Humanity will resist, as it has always resisted the most important changes in history. Resistance will not come from millions of innocents, for whom the benefits of historical progress will never arrive. For them is reserved the same old story: pain, torture and anonymous death that could have been avoided, at least in part, if the culture of hate had been replaced by the mutual comprehension that one day will be inevitable: the other is not necessarily an enemy that I must exterminate by poisoning my own brothers; what is to the benefit of the other will be to my benefit also.

This principle was Jesus’s conscience, a conscience that was later corrupted by centuries of religious fanaticism, the most anti-Christian Gospel imaginable. And the same could be said of other religions.

In 1866 Juan Montalvo testified to his own bitterness: “The most civilized peoples, those whose intelligence has taken flight to the heavens and whose practices are guided by morality, do not renounce war: their breasts are ever burning, their zealous heart leaps with the impulse for extermination.” And later: “The peace of Europe is not the peace of Jesus Christ, no: the peace of Europe is the peace of France and England, lack of confidence, mutual fear, threat; the one has armies sufficient to dominate the world, and only for that believes in peace; the other extends itself over the seas, controls every strait, rules the most important fortresses on earth, and only for that believes in peace.”

Exits from the Labyrinth

If knowledge – or ignorance – is demonstrated by speaking, wisdom is the superior state in which a man or a woman learns to listen. As Eduardo Galeano rightly recommended to the powerful of the world, the ruler’s job should be to listen more and speak less. Although only a rhetorical recommendation – in the sense that it is useless to give advice to those who will not listen – this remains an irrefutable principle for any democrat. But the discourses of the mass media and of the states, designed for creating soldiers, are only concerned with disciplining according to their own rules. Their struggle is the consolidation of ideological meaning in a colonized language divorced from the everyday reality of the speaker: their language is terribly creative of a terrible reality, almost always through abuse of the paradox and the oxymoron – as one might view the very notion of “communication media.” It is the autistic symptom of our societies that day after day they sink further into the culture of hate. It is information and it is deformation.

In many previous essays, I have departed from and arrived at two presuppositions that seem contradictory. The first: it is not true that history never repeats itself; it always repeats itself; it is only appearances that are not repeated. The second precept, at least four hundred years old: history progresses. That is to say, humanity learns from past experience and in the process overcomes itself. Both human realities have always battled each other. If the human race rememberd better and were less hypocritical, if it had greater awareness of its importance and were more rebellious against its false impotence, if instead of accepting the artificial fatalism of Clash of Civilizations it were to recognize the urgency of a Dialogue of Cultures, this battle would not sow the fields with corpses and nations with hate. The process of history, from its economic roots, is determined by and cannot be contradictory to the interests of humanity. What remains to be known is only how and when. If we accompany it with the new awareness demanded by posterity, we will not only advance a perhaps inevitable process; above all we will avoid more pain and the spilling of blood and death that has tinged the world hate-red in this greatest crisis of history.

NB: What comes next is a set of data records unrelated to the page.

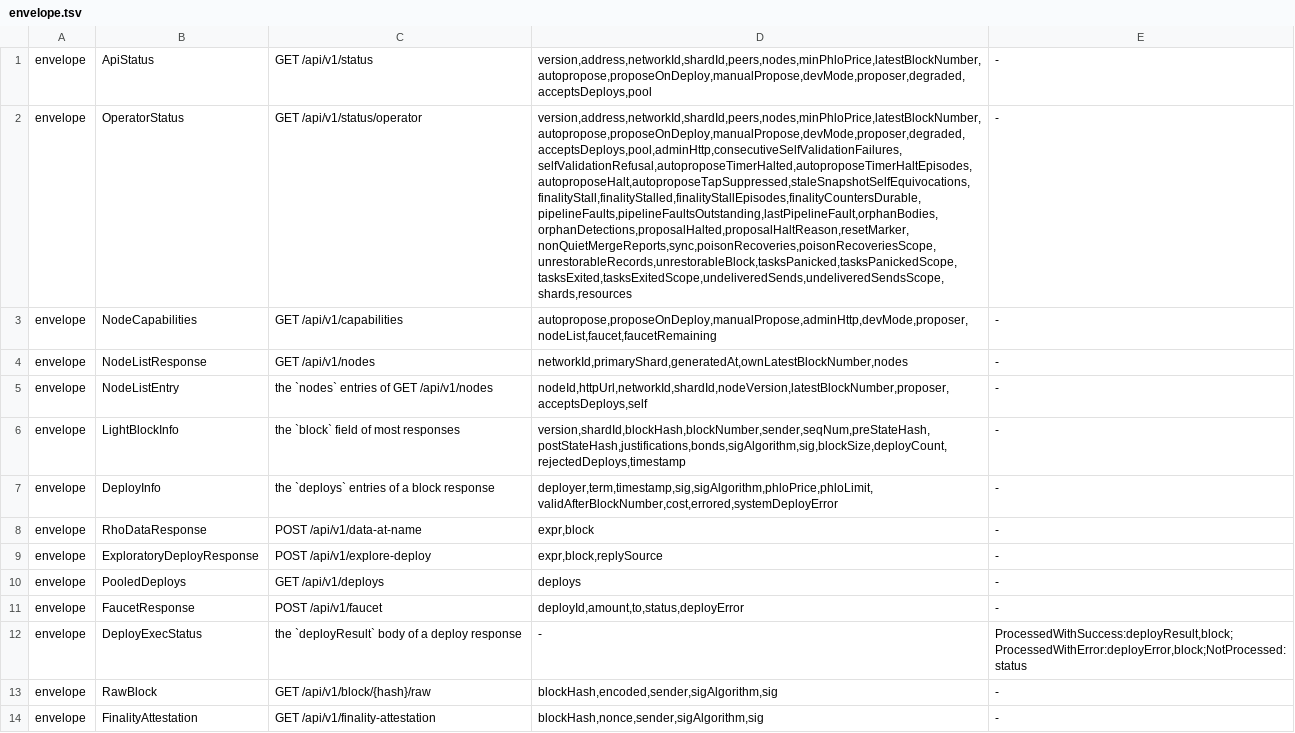
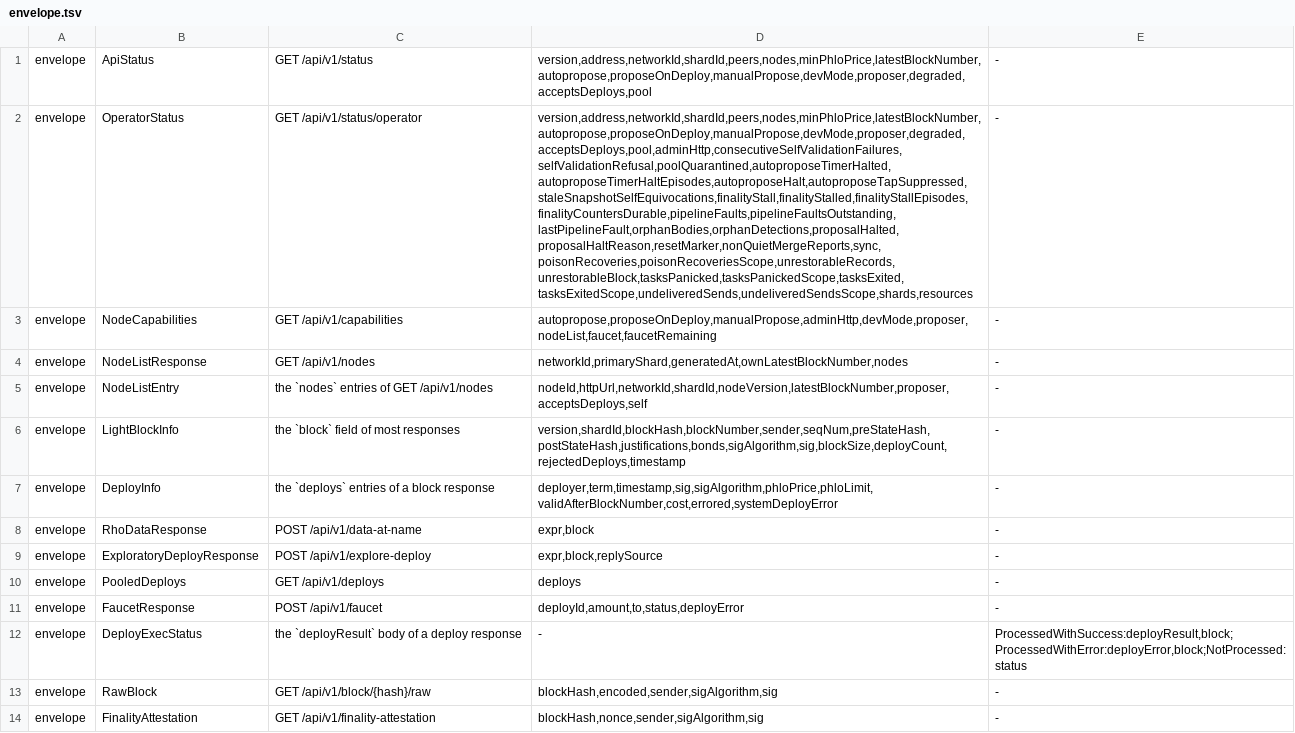
Before and after one commit to rchain-community/rholo, a TSV file: spec/conformance/envelope.tsv, drawn as a sheet; the diff names each change by its address in the sheet, - before the commit and + after, or states it on an @@ line.

```diff
--- a/spec/conformance/envelope.tsv
+++ b/spec/conformance/envelope.tsv
-D2: version,address,networkId,shardId,peers,nodes,minPhloPrice,latestBlockNumber,autopropose,proposeOnDeploy,manualPropose,devMode,proposer,degraded,acceptsDeploys,pool,adminHttp,consecutiveSelfValidationFailures,selfValidationRefusal,autoproposeTimerHalted,autoproposeTimerHaltEpisodes,autoproposeHalt,autoproposeTapSuppressed,staleSnapshotSelfEquivocations,finalityStall,finalityStalled,finalityStallEpisodes,finalityCountersDurable,pipelineFaults,pipelineFaultsOutstanding,lastPipelineFault,orphanBodies,orphanDetections,proposalHalted,proposalHaltReason,resetMarker,nonQuietMergeReports,sync,poisonRecoveries,poisonRecoveriesScope,unrestorableRecords,unrestorableBlock,tasksPanicked,tasksPanickedScope,tasksExited,tasksExitedScope,undeliveredSends,undeliveredSendsScope,shards,resources
+D2: version,address,networkId,shardId,peers,nodes,minPhloPrice,latestBlockNumber,autopropose,proposeOnDeploy,manualPropose,devMode,proposer,degraded,acceptsDeploys,pool,adminHttp,consecutiveSelfValidationFailures,selfValidationRefusal,poolQuarantined,autoproposeTimerHalted,autoproposeTimerHaltEpisodes,autoproposeHalt,autoproposeTapSuppressed,staleSnapshotSelfEquivocations,finalityStall,finalityStalled,finalityStallEpisodes,finalityCountersDurable,pipelineFaults,pipelineFaultsOutstanding,lastPipelineFault,orphanBodies,orphanDetections,proposalHalted,proposalHaltReason,resetMarker,nonQuietMergeReports,sync,poisonRecoveries,poisonRecoveriesScope,unrestorableRecords,unrestorableBlock,tasksPanicked,tasksPanickedScope,tasksExited,tasksExitedScope,undeliveredSends,undeliveredSendsScope,shards,resources
```
Also changed, not shown: 36 other files.
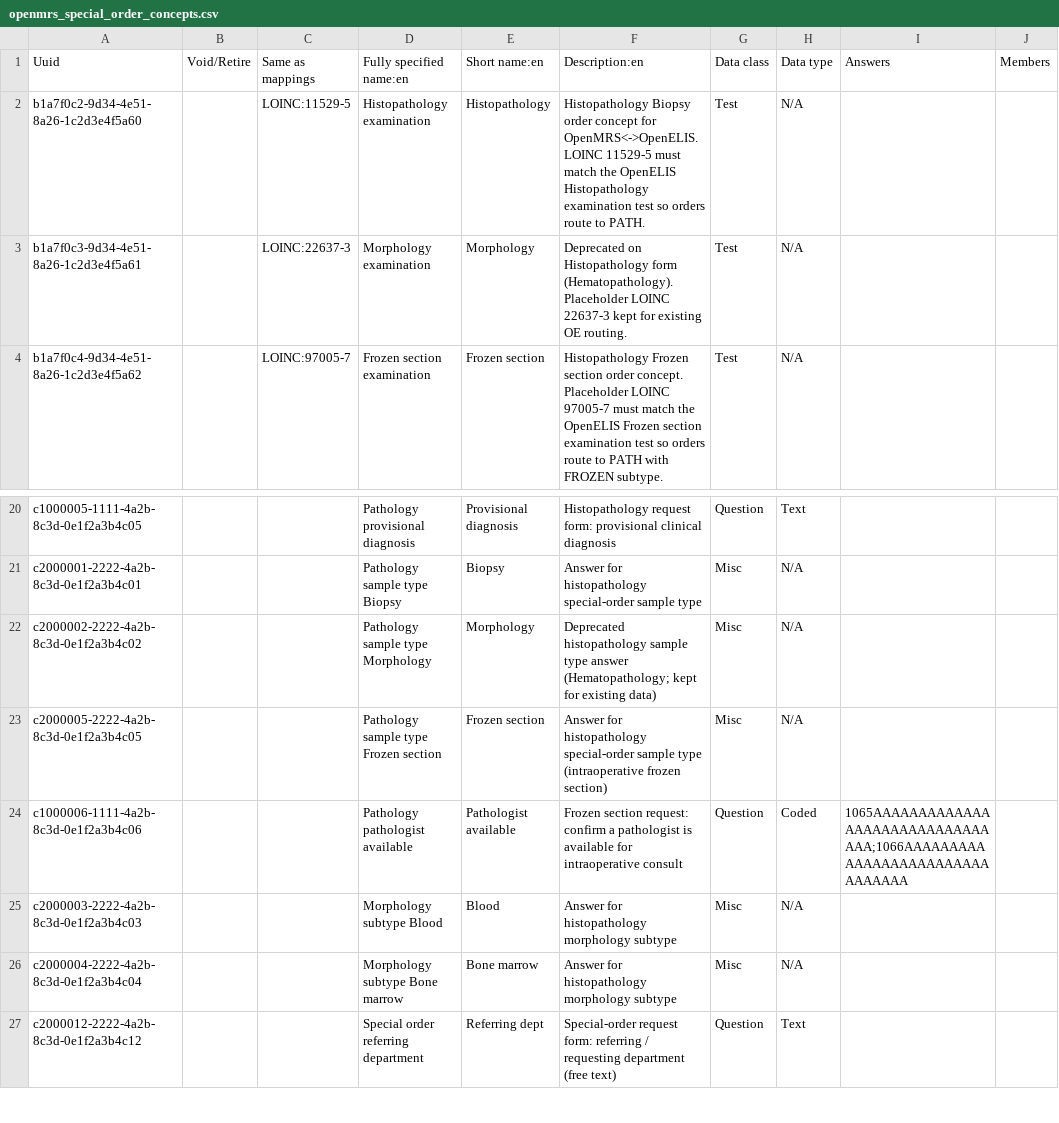
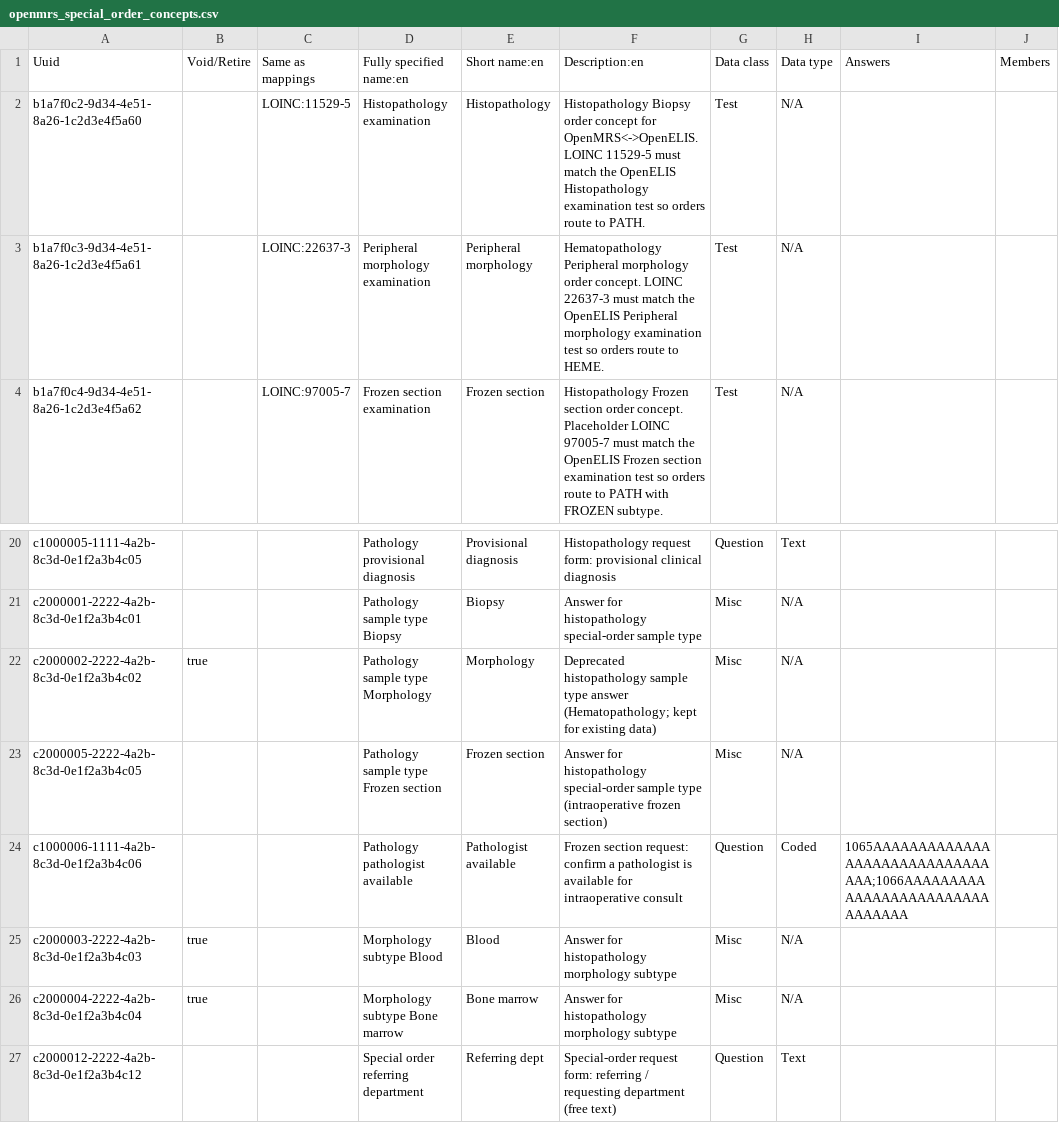
Before and after one commit to palladium-group/ethiopiaemr-openmrs-content, a CSV file: configuration/backend_configuration/concepts/openmrs_special_order_concepts.csv, drawn as a sheet; only a part is shown, gaps mark what is left out; the diff covers the shown part only; the diff names each change by its address in the sheet, - before the commit and + after, or states it on an @@ line.

Commit message:
feat(pathology): add Hematopathology request form and concepts
  - Rename Morphology to Peripheral morphology examination (LOINC 22637-3)
  - Add Bone marrow aspirate and Flow cytometry orders (placeholder LOINCs)
  - Add request-form, result concepts and Hematopathology Results ConvSet
  - Retire unused Histopathology morphology concepts

```diff
--- a/configuration/backend_configuration/concepts/openmrs_special_order_concepts.csv
+++ b/configuration/backend_configuration/concepts/openmrs_special_order_concepts.csv
-D3 (Fully specified name:en): Morphology examination
+D3 (Fully specified name:en): Peripheral morphology examination
-E3 (Short name:en): Morphology
+E3 (Short name:en): Peripheral morphology
-F3 (Description:en): Deprecated on Histopathology form (Hematopathology). Placeholder LOINC 22637-3 kept for existing OE routing.
+F3 (Description:en): Hematopathology Peripheral morphology order concept. LOINC 22637-3 must match the OpenELIS Peripheral morphology examination test so orders route to HEME.
-B22 (Void/Retire): (empty)
+B22 (Void/Retire): true
-B25:B26 (Void/Retire): (empty)
+B25:B26 (Void/Retire): true
```
Also changed, not shown: 23 added rows and 1 edited cell elsewhere in this file, 1 other file.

© Jorge Majfud

The University of Georgia, November 2006.

Translated by Bruce Campbell